As you probably know, since last March, we walk twice a week in the Surrey Hills. During our walks, we come upon various manmade or topographical features. There are many sudden deep hollows in the land, which I can imagine might be ‘sink holes’ from a time long past. Nature has reclaimed them and trees and brambles abound.

Sometimes we see concrete buildings that might have been some sort of lookout during the war, though it isn’t always obvious why they were placed where we see them.

One of the more obvious features we see are the dew ponds. These look as though they might have been built in the 1960s, but apparently they date from the 19th century. They are large round ponds, usually close to major paths, which one could imagine being filled with water. Some are in fact full of water still. (Sadly some have rubbish in like discarded coffee cups and sandwich wrappers).

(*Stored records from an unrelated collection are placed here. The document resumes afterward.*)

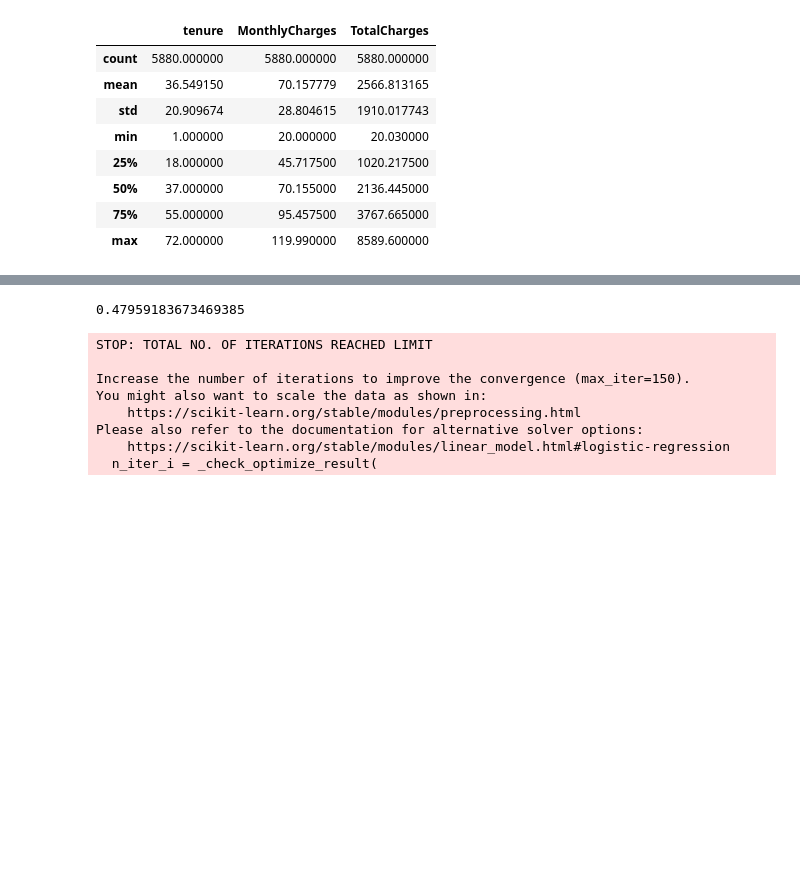
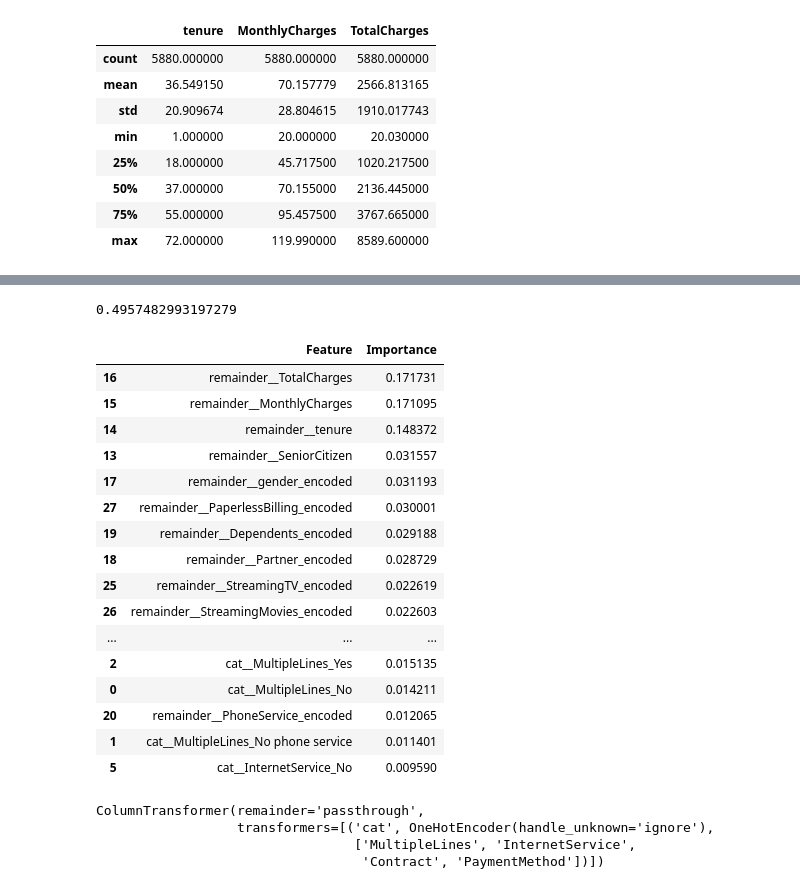
Before and after one commit to aneesakram/customer-churn-prediction, a Jupyter notebook: churnModel.ipynb, the cells around one changed output, grey strips where cells are left out. Drawn from its saved outputs; the diff is of its cells as text; code cells hidden in the pictures; blank space fills up the shorter version.

Commit message:
Implemented Std Scaler in models and extracting feature importance

```diff
--- a/churnModel.ipynb
+++ b/churnModel.ipynb
@@ -156,17 +156,43 @@ def best_model(X, y, pipeline):
 X = df.drop('Churn_encoded', axis=1)
 y = df['Churn_encoded']
 
-print(f"{best_model(X, y, lr_pipeline)}")
+print(f"{best_model(X, y, rf_pipeline)}")
 # %% [output]
-0.47959183673469385
+0.4957482993197279
-STOP: TOTAL NO. OF ITERATIONS REACHED LIMIT
-
-Increase the number of iterations to improve the convergence (max_iter=150).
-You might also want to scale the data as shown in:
-    https://scikit-learn.org/stable/modules/preprocessing.html
-Please also refer to the documentation for alternative solver options:
-    https://scikit-learn.org/stable/modules/linear_model.html#logistic-regression
-  n_iter_i = _check_optimize_result(
+# %%
+feature_names = rf_pipeline.named_steps['preprocessor'].get_feature_names_out()
+feature_importance = rf_pipeline.named_steps['model'].feature_importances_
+
+importance_df = pd.DataFrame({
+    "Feature": feature_names,
+    "Importance": feature_importance
+}).sort_values(by="Importance", ascending=False)
+importance_df
+# %% [output]
+|  | Feature | Importance |
+| 16 | remainder__TotalCharges | 0.171731 |
+| 15 | remainder__MonthlyCharges | 0.171095 |
+| 14 | remainder__tenure | 0.148372 |
+| 13 | remainder__SeniorCitizen | 0.031557 |
+| 17 | remainder__gender_encoded | 0.031193 |
+| 27 | remainder__PaperlessBilling_encoded | 0.030001 |
+| 19 | remainder__Dependents_encoded | 0.029188 |
+| 18 | remainder__Partner_encoded | 0.028729 |
+| 25 | remainder__StreamingTV_encoded | 0.022619 |
+| 26 | remainder__StreamingMovies_encoded | 0.022603 |
+| ... | ... | ... |
+| 2 | cat__MultipleLines_Yes | 0.015135 |
+| 0 | cat__MultipleLines_No | 0.014211 |
+| 20 | remainder__PhoneService_encoded | 0.012065 |
+| 1 | cat__MultipleLines_No phone service | 0.011401 |
+| 5 | cat__InternetService_No | 0.009590 |
+# %%
+preprocessor
+# %% [output]
+ColumnTransformer(remainder='passthrough',
+                  transformers=[('cat', OneHotEncoder(handle_unknown='ignore'),
+                                 ['MultipleLines', 'InternetService',
+                                  'Contract', 'PaymentMethod'])])
 # %%
 model_coefficients = pd.DataFrame({
     'Feature': X.columns,
```
Also changed, not shown: parts of 1 cell of this notebook.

They were apparently created for stock to be able to have water nearby. Looking at the height of the walls, they must have been for cattle, unless sheep were a lot taller or more adventurous in the past!

I could also envisage that they may have been a place from which farmers and stockmen could conveniently carry water to animals nearby.

Here’s a picture of one that we see regularly. We use it as a marker for the fact that it’s nearly time to stop for a coffee! So it’s a very welcome sight a couple of hours into our walk. You can see it’s at a cross-roads. I think the tracks you can see were probably made by ‘dirt bikers’ who we occasionally meet on the better surfaced paths around the North Downs Way.

We are immensely thankful that we can walk in these interesting and peaceful areas from home, without having to get the car out. It has helped us throughout lockdown, and with physical and mental health too. In the past 12 months the ability to plan and control at least one aspect of our lives has been so important, and we feel for those who have no garden, or walking options.

What a relief to think that as of next week there will be a little more that we are allowed to do, so long as we don’t immediately go into a third wave.

Keep safe, keep well, and hang on for the last few days of ‘stayathome’ lockdown 2.

Toodle pip